Crystal one of ‘most endangered’ rivers
Ryan Summerlin May 16, 2012
REDSTONE – A national environmental organization named the Crystal River one of 2012’s most endangered rivers in America on Tuesday because of the threat of dams and diversions.
American Rivers ranked the Crystal as the eighth most endangered river in the country for 2012. Its status as one of the last and largest free-flowing rivers in Colorado is in peril, according to Matt Rice, Colorado conservation director for American Rivers.
The Colorado River District and West Divide Conservancy District hold conditional water rights that could be used to build the 4,000-acre-foot Placita Reservoir; a similar-size reservoir on Yank Creek, a tributary of the Crystal River; and a water diversion on Avalanche Creek, the largest tributary of the river.
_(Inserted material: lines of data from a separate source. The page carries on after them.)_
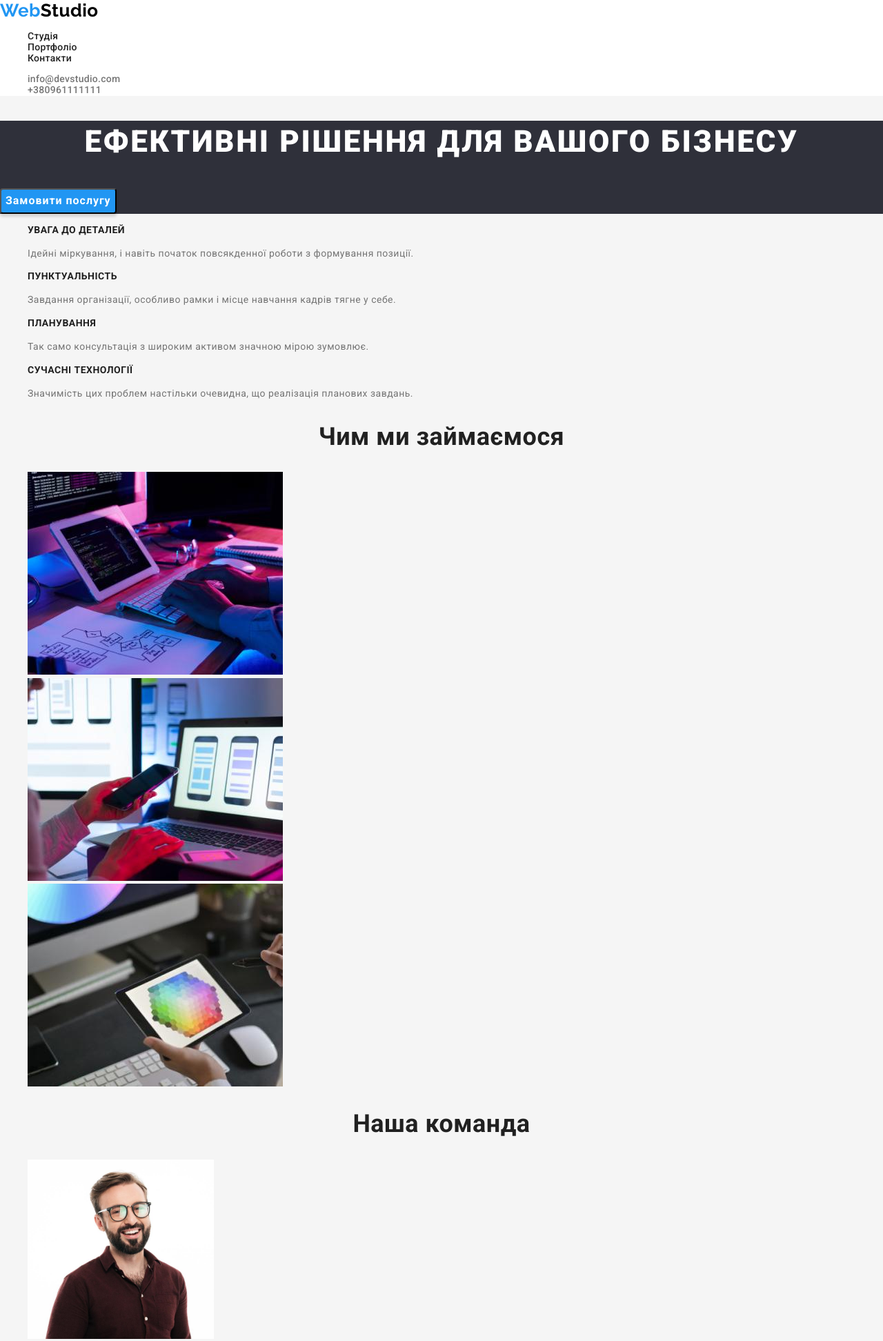
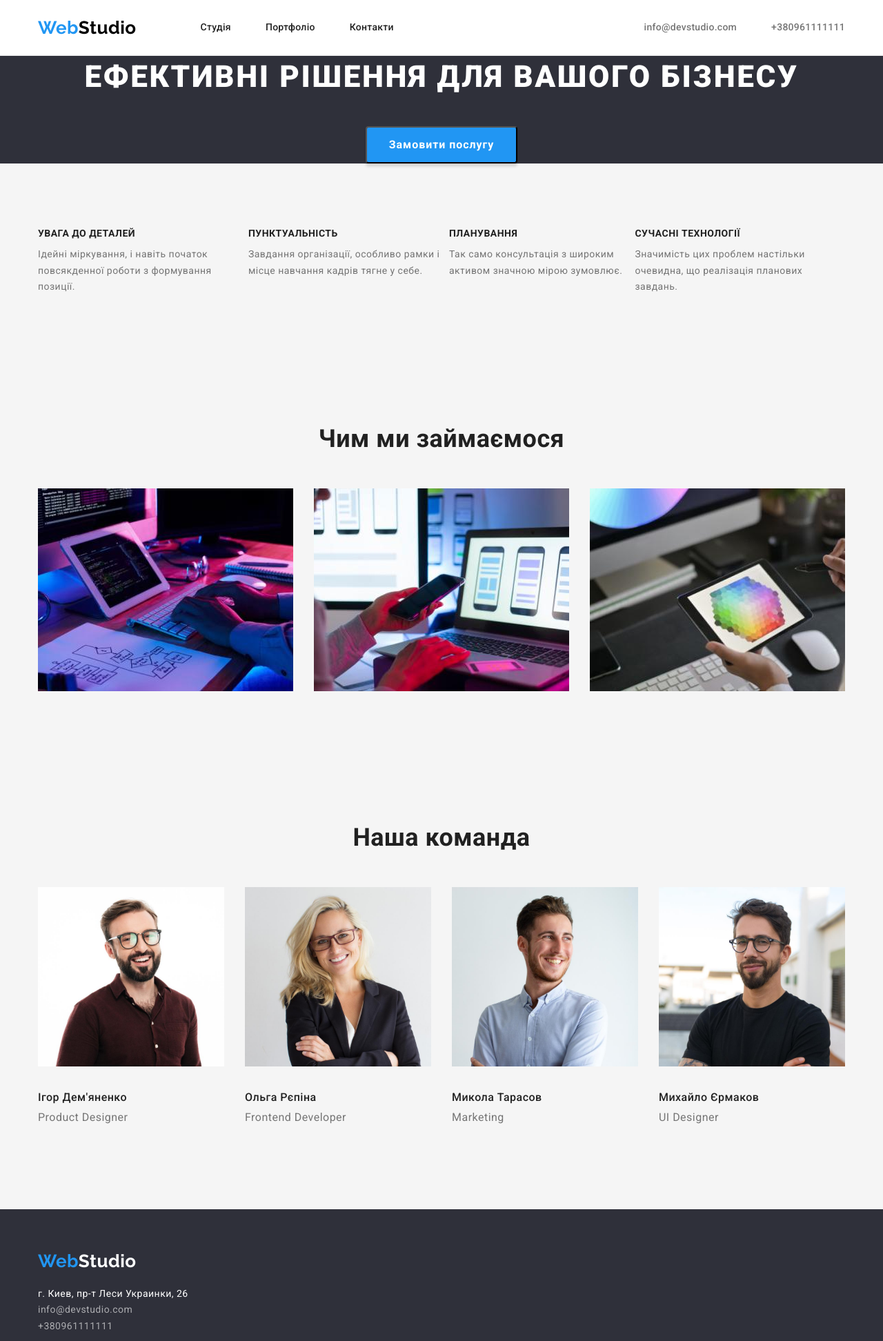
Before and after one commit to mantr88/goit-markup-hw-03, a plain HTML site: page index.html in a window 1280 px wide. Shown: the top 1944 px of the page at 69% size. Drawn offline with nearby package versions, Linux system fonts and the light colour scheme.

Commit message:
Add flex styles in Studio page

```diff
--- a/css/styles.css
+++ b/css/styles.css
@@ -19,8 +19,14 @@ body {
 
 ul {
     list-style: none;
+    margin: 0;
+    padding: 0;
 }
 
+h1, h2, h3, h4, h5, h6, p {
+    margin: 0;
+    padding: 0;
+}
 .links {
     text-decoration: none;
     color: var(--main-font-color);
@@ -31,14 +37,39 @@ ul {
     cursor: pointer;
 }
 
+.container {
+    width: 1200px;
+    padding-left: 15px;
+    padding-right: 15px;
+    margin-left: auto;
+    margin-right: auto;
+}
+
+.section {
+    padding-top: 94px;
+    padding-bottom: 94px;
+}
+
             /* header */
 
 .page-top {
-    background-color: var(--header-bg-color);
+   background-color: var(--header-bg-color);
+   border-bottom: 1px solid #ECECEC;
+}
+
+.main-nav {
+    display: flex;
+    align-items: center;
+}
+
+.site-nav {
+    display: flex;
+    align-items: center;
 
 }
+.logo {
+    display: block;
 
-.logo {
     color: var(--main-color);
     font-family: 'Raleway';
     font-weight: 700;
@@ -51,7 +82,17 @@ ul {
     color: var(--logo-second-color);
 }
 
-.site-nav,
+.site-nav-list {
+    display: flex;
+    margin-left: 93px;
+}
+
+.site-nav-list .item:not(:last-child) {
+    margin-right: 50px;
+}
+
+
+.site-nav-list,
 .contacts {
     font-weight: 500;
     font-size: 14px;
@@ -59,6 +100,11 @@ ul {
     letter-spacing: 0.02em;
 }
 
+.link-nav {
+    display: block;
+    padding-top: 32px;
+    padding-bottom: 32px;
+}
 
 .link-nav:hover,
 .link-nav:focus,
@@ -67,9 +113,20 @@ ul {
     color: var(--main-color);
 }
 
+.contacts {
+    display: flex;
+    margin-left: auto;
+}
+
+.contacts .item +.item {
+    margin-left: 50px;
+}
+
 .link-contacts {
     text-decoration: none;
     color: var(--second-font-color);
+    padding-top: 32px;
+    padding-bottom: 32px;
 }
 
 .visually-hidden {
@@ -88,17 +145,19 @@ ul {
 
         /* Studio page */
             /* main */
-
+            /* Hero */
 .hero {
     background-color: var(--secondary-bg-color);
+    text-align: center;
 }
 
-.hero-text {
+.hero-title {
+    margin-bottom: 40px;
+
     color: var(--white-font-color);
     font-weight: 900;
     font-size: 44px;
     line-height: 1.4;
-    text-align: center;
     letter-spacing: 0.06em;
     text-transform: uppercase;
 }
@@ -109,12 +168,16 @@ ul {
     font-weight: 700;
     font-size: 16px;
     line-height: 1.9;
-    text-align: center;
     letter-spacing: 0.06em;
 
     background-color: var(--main-color);
     box-shadow: 0px 4px 4px rgba(0, 0, 0, 0.15);
     border-radius: 4px;
+    padding: 10px 32px;
+
+
+
+
 
 }
 .hero-button:hover,
@@ -122,7 +185,16 @@ ul {
     background-color: var(--hero-button-bg-color);
 }
 
+        /* our-preferences */
+
+.preferences-list {
+    display: flex;
+
+}
+
 .preferences-title {
+    margin-bottom: 10px;
+
     font-weight: 700;
     font-size: 14px;
     line-height: 1.14;
@@ -135,13 +207,34 @@ ul {
     line-height: 1.7;
 }
 
+.preferences-list {
+    display: flex;
+}
+
+.preferences-list .item:not(:last-child) {
+    margin-right: 30px;
+}
+
+        /* our-work */
+
 .our-work-title,
 .our-team-title {
+    margin-bottom: 50px;
+
     font-weight: 700;
     font-size: 36px;
     line-height: 1.16;
     text-align: center;
 }
+
+.our-work-list {
+    display: flex;
+}
+
+.our-work-list .item:not(:last-child) {
+    margin-right: 30px;
+}
+        /* our-team */
 
 .our-team-names {
     font-weight: 500;
@@ -154,6 +247,27 @@ ul {
     font-size: 16px;
     line-height: 1.19;
 }
+
+.card-of-members {
+    margin-bottom: 30px;
+}
+
+.our-team-names {
+    margin-bottom: 10px;
+}
+
+.our-team-professions {
+    margin-bottom: 30px;
+}
+
+.our-team-list {
+    display: flex;
+}
+
+.our-team-list .item:not(:last-child) {
+    margin-right: 30px;
+}
+
         /* Portfolio page */
             /* main */
 
@@ -187,6 +301,9 @@ ul {
             /* Footer */
 
 .bottom {
+    padding-top: 60px;
+    padding-bottom: 60px;
+
     color: var(--white-font-color);
     background-color: var(--secondary-bg-color);
     font-size: 14px;
@@ -211,3 +328,7 @@ line-height: 1.7;
 .accent-logo-bottom {
     color: var(--white-font-color);
 }
+
+.bottom-link {
+   margin-bottom: 20px;
+}
--- a/index.html
+++ b/index.html
@@ -11,42 +11,48 @@
       href="https://fonts.googleapis.com/css2?family=Raleway:wght@700&family=Roboto:wght@400;500;700;900&display=swap"
       rel="stylesheet"
     />
-    <link rel="stylesheet" href="https://cdnjs.cloudflare.com/ajax/libs/modern-normalize/1.1.0/modern-normalize.min.css">
+    <link
+      rel="stylesheet"
+      href="https://cdnjs.cloudflare.com/ajax/libs/modern-normalize/1.1.0/modern-normalize.min.css"
+    />
     <link rel="stylesheet" href="./css/styles.css" />
   </head>
   <body class="page">
     <header class="page-top">
-      <nav>
+      <div class="container main-nav">
+        <nav class="site-nav">
           <a href="#" class="logo links">Web<span class="accent-logo-top">Studio</span></a>
-        <ul class="site-nav">
-          <li>
+          <ul class="site-nav-list">
+            <li class="item">
               <a href="#" class="link-nav links">Студія</a>
             </li>
-          <li>
+            <li class="item">
               <a href="./portfolio.html" class="link-nav links">Портфоліо</a>
             </li>
-          <li>
+            <li class="item">
               <a href="#" class="link-nav links">Контакти</a>
             </li>
           </ul>
         </nav>
         <ul class="contacts">
-        <li>
+          <li class="item">
             <a href="mailto:info@devstudio.com" class="link-contacts links">info@devstudio.com</a>
           </li>
-        <li>
+          <li class="item">
             <a href="tel:+380961111111" class="link-contacts links">+380961111111</a>
           </li>
         </ul>
+      </div>
     </header>
     <main>
       <section class="hero">
-        <h1 class="hero-text">Ефективні рішення для вашого бізнесу</h1>
+        <h1 class="hero-title">Ефективні рішення для вашого бізнесу</h1>
         <button type="button" class="hero-button buttons">Замовити послугу</button>
       </section>
-      <section class="our-preferences">
+      <section class="our-preferences section">
+        <div class="container">
           <h2 class="visually-hidden">Переваги співробітництва з нами</h2>
-        <ul class="preferences">
+          <ul class="preferences-list">
             <li>
               <h3 class="preferences-title">УВАГА ДО ДЕТАЛЕЙ</h3>
               <p class="preferences-text">
@@ -72,49 +78,77 @@
               </p>
             </li>
           </ul>
+        </div>
       </section>
-      <section class="our-work">
+      <section class="our-work section">
+        <div class="container">
           <h2 class="our-work-title">Чим ми займаємося</h2>
-        <ul class="our-work">
-          <li>
+          <ul class="our-work-list">
+            <li class="item">
               <img src="./images/work-on-pc.jpg" alt="Людина працює за комп'ютером" width="370" />
             </li>
-          <li>
+            <li class="item">
               <img src="./images/work-on-laptop.jpg" alt="Людина працює за ноутбуком" width="370" />
             </li>
-          <li>
+            <li class="item">
               <img src="./images/work-on-tablet.jpg" alt="Людина працює за планшетом" width="370" />
             </li>
           </ul>
+        </div>
       </section>
-      <section class="our-team">
+      <section class="our-team section">
+        <div class="container">
           <h2 class="our-team-title">Наша команда</h2>
-        <ul class="our-team">
-          <li>
-            <img src="./images/img-igor.jpg" alt="Ігор Дем'яненко" width="270" />
+          <ul class="our-team-list">
+            <li class="item">
+              <img
+                class="card-of-members"
+                src="./images/img-igor.jpg"
+                alt="Ігор Дем'яненко"
+                width="270"
+              />
               <h3 class="our-team-names">Ігор Дем'яненко</h3>
               <p class="our-team-professions">Product Designer</p>
             </li>
-          <li>
-            <img src="./images/img-olga.jpg" alt="Ольга Рєпіна" width="270" />
+            <li class="item">
+              <img
+                class="card-of-members"
+                src="./images/img-olga.jpg"
+                alt="Ольга Рєпіна"
+                width="270"
+              />
               <h3 class="our-team-names">Ольга Рєпіна</h3>
               <p class="our-team-professions">Frontend Developer</p>
             </li>
-          <li>
-            <img src="./images/img-nik.jpg" alt="Микола Тарасов" width="270" />
+            <li class="item">
+              <img
+                class="card-of-members"
+                src="./images/img-nik.jpg"
+                alt="Микола Тарасов"
+                width="270"
+              />
               <h3 class="our-team-names">Микола Тарасов</h3>
               <p class="our-team-professions">Marketing</p>
             </li>
-          <li>
-            <img src="./images/img-mik.jpg" alt="Михайло Єрмаков" width="270" />
+            <li class="item">
+              <img
+                class="card-of-members"
+                src="./images/img-mik.jpg"
+                alt="Михайло Єрмаков"
+                width="270"
+              />
               <h3 class="our-team-names">Михайло Єрмаков</h3>
               <p class="our-team-professions">UI Designer</p>
             </li>
           </ul>
+        </div>
       </section>
     </main>
     <footer class="bottom">
-      <a href="#" class="logo links">Web<span class="accent-logo-bottom">Studio</span></a>
+      <div class="container">
+        <a href="#" class="bottom-link logo links"
+          >Web<span class="accent-logo-bottom">Studio</span></a
+        >
         <address class="location">
           <p>г. Киев, пр-т Леси Украинки, 26</p>
           <ul class="footer-contacts">
@@ -126,6 +160,7 @@
             </li>
           </ul>
         </address>
+      </div>
     </footer>
   </body>
 </html>
```
Lines whose indentation alone changed are shown as unchanged.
The Placita Reservoir would be about four miles upstream from Redstone.
Rice said giving the Crystal River the “endangered” label isn’t the end of action. It’s just the beginning.
“We hope this will begin a renewed effort to protect the Crystal River with a ‘Wild and Scenic’ designation,” he said. That designation would bring federal protection and prevent dam-building.
Rice made the announcement during a news conference Tuesday at a place called the Placita Overlook, a bench above the river bottom. If the dam is built, the overlook will be slightly above the water level of the reservoir. A swath of the valley more than a mile long would be swamped.
American Rivers has released its “most endangered” list annually since 1986 to draw attention to waterways imperiled by one threat or another. The list is designed to spur action.
Pitkin County government and local environmental groups welcomed American Rivers’ designation because it will bring greater awareness and scrutiny of what’s known as the West Divide Project.
“It’s hard to be excited about the designation of most endangered river,” quipped Sharon Clarke, a staff member of the Roaring Fork Conservancy, a Basalt-based organization that specializes in water quality and quantity issues in the Roaring Fork River basin. The conservancy is fighting the water development projects and supported American Rivers’ designation of the Crystal.
Clarke said the proposed reservoir would flood one of the few wide spots in the narrow valley. Placita is a particularly scenic section of the valley, and it is also an “alluvial hotspot” where wetlands work as a natural filter for the water, she said.
Pitkin County and the Crystal Valley Environmental Protection Association nominated the Crystal River as an endangered river. Pitkin County’s interest carried extra weight, Rice said, because it is usually conservation groups making the nominations.
Pitkin County Attorney John Ely said most people are willing to brush off threats of water development and say it will never happen somewhere as scenic as the Crystal River.
“The prospect of something happening here is very realistic,” Ely said.
The only way to prevent the reservoir and diversions is for various government entities and conservation groups to unite in opposition. Pitkin County is leading a coalition that is challenging the conditional water rights being held for the Placita Reservoir and diversion projects. A trial in Colorado water court is scheduled for August 2013.
The Colorado River District contends Placita Reservoir would have potential beneficial uses for the Crystal River, spokesman Jim Pokrandt said. Water releases from the reservoir could boost flows in the Crystal River late in the summer when water levels are low, the organization contends.
The Colorado River District, in conjunction with the West Divide Conservancy District, voted in April 2011 to scale down water-diversion plans for the Crystal Valley. They pulled the plug on the long-planned Osgood Reservoir. At 128,728 acre-feet, Osgood would have been bigger than Ruedi Reservoir and would have flooded the town of Redstone, south of Carbondale. Placita Reservoir was initially planned at 58,000 acre-feet, about 60 percent the size of Ruedi Reservoir. The Colorado River District and West Divide Conservancy District slashed the plan to 4,000 acre-feet.
The water districts thought the downsizing of plans would placate the opposition, Ely said.
“They have not answered the question of need,” he said.
Chuck Downey, a member of the Crystal Valley Environmental Protection Association, contended that the environmental price of the proposed dam would be high and the irrigation benefits negligible.
The dam would be built about 3.7 miles upstream from Redstone. It would cover 500 surface acres, stretching upstream to where the county road heads to Marble, Downey said. Roughly 10 houses would go under water, he said.
A hydroelectric project associated with the dam would have the capability to generate power for 70 houses, but only when the reservoir is full, Downey said. The reservoir would be dry half the way.
“You’d be looking at a mud flat,” Downey said. “Four thousand acre-feet, it only takes 20 days to drain it.”
The environmental protection association, Pitkin County and their allies want the water districts to abandon the conditional water rights and leave the Crystal River free-flowing. To try to force the issue, they will fight the water rights and press for “Wild and Scenic” designation.
“River district – wake up. We’re here, and we’re not going away,” Downey said.